In medicine today, treatments for patients are based on the diagnosis, not the patient individually. It has been shown that this is only effective for about 60% of people. To help treat more patients I developed Indium, a nondisease-specific personalized medicine using novel machine learning algorithms. I divide this problem into 3 distinct steps: diagnosis, prognosis and individualized treatment creation. To truly create a completely generalized diagnostic system I developed a powerful natural language processing (NLP) engine that analyzes how language acts on itself. I then connect this NLP to PubMed, a database of medical research papers, to extract features and biomarkers that are indicative of certain diseases.
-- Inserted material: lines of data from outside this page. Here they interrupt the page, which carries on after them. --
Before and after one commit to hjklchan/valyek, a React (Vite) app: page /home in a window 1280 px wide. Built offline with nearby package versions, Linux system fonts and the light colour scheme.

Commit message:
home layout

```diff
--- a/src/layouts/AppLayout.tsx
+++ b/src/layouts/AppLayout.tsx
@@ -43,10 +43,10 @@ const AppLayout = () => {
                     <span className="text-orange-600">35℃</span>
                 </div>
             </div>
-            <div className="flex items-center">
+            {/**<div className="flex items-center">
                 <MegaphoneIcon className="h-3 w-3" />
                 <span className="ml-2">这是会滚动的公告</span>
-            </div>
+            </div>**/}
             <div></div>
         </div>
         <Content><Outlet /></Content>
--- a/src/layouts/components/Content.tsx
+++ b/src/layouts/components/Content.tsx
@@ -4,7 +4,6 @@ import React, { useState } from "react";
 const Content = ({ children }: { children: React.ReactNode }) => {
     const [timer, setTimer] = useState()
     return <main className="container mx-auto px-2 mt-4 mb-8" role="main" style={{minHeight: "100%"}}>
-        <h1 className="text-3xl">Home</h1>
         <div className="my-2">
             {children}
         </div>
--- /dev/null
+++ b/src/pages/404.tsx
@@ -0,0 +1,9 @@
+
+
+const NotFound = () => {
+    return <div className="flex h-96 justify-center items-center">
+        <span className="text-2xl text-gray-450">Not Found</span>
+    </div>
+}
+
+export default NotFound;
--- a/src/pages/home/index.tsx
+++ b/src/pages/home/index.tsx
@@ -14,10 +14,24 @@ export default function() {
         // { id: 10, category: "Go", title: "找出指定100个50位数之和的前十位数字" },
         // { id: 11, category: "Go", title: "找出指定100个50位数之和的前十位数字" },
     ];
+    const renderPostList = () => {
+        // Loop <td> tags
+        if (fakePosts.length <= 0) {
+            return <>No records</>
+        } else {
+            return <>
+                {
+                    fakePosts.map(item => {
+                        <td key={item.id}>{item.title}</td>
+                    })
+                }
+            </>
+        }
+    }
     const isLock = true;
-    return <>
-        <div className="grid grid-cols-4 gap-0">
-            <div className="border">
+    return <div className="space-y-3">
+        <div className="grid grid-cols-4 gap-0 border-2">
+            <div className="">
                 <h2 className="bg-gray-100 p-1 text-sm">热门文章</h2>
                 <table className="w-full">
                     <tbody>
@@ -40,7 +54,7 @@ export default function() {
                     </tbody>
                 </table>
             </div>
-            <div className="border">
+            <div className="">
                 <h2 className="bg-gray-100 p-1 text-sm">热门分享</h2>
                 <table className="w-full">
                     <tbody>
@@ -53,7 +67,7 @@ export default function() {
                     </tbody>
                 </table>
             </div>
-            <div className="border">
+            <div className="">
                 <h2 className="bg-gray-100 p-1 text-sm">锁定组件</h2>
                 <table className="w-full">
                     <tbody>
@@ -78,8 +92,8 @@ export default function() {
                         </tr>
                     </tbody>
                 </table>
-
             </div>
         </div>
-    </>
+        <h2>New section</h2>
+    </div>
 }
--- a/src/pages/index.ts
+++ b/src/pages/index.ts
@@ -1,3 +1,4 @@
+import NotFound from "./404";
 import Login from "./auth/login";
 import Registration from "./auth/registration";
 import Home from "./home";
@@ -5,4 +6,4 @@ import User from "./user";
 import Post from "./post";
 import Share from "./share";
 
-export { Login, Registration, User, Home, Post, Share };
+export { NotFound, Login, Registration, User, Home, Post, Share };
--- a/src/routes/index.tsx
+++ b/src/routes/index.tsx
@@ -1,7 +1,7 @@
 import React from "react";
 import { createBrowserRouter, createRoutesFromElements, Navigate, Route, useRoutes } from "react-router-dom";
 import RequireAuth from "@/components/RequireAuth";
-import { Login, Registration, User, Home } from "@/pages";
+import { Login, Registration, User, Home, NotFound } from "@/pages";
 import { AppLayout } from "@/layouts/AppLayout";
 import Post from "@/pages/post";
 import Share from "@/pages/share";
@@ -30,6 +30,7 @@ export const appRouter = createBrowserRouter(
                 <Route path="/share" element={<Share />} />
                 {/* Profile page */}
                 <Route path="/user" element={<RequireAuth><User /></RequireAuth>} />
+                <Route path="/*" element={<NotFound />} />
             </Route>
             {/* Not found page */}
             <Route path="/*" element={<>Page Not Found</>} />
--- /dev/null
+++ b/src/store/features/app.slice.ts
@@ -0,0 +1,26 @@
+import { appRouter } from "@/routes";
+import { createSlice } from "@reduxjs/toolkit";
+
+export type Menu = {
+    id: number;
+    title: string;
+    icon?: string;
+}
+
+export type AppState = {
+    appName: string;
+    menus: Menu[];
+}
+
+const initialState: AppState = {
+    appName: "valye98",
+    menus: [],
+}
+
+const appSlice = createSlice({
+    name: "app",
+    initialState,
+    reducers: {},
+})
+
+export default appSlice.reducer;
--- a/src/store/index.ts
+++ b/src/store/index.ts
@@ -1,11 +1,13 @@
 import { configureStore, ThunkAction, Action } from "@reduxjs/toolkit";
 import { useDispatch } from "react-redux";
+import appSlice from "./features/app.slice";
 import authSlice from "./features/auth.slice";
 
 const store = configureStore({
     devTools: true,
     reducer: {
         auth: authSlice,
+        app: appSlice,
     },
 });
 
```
Analyzing the effectiveness of my system, I have found that my generalized algorithm is more effective, by about 3 standard deviations, than the state of the art techniques and physicians. My prognostic software works by utilizing fuzzy lagged data co-clustering, an NP-complete problem. To circumvent this problem I developed a Monte-Carlo approximation that runs in polynomial time. Lastly, dealing with treatment creation I developed a Q-learning algorithm that dynamically adjusts for the specific patient parameters. To deal with the problem of censored data, I created an SVM system to maintain a constant belief state of the subject. I demonstrated the performance of the proposed algorithmic framework through the analysis of real clinical trials. The personalized medicine system I developed not only operates in non-optimal environments, but it is more effective than the state of the art techniques. Since my algorithm is offloaded into the cloud I am able to help patients around the world regardless of their socioeconomic status.
First Award of $5,000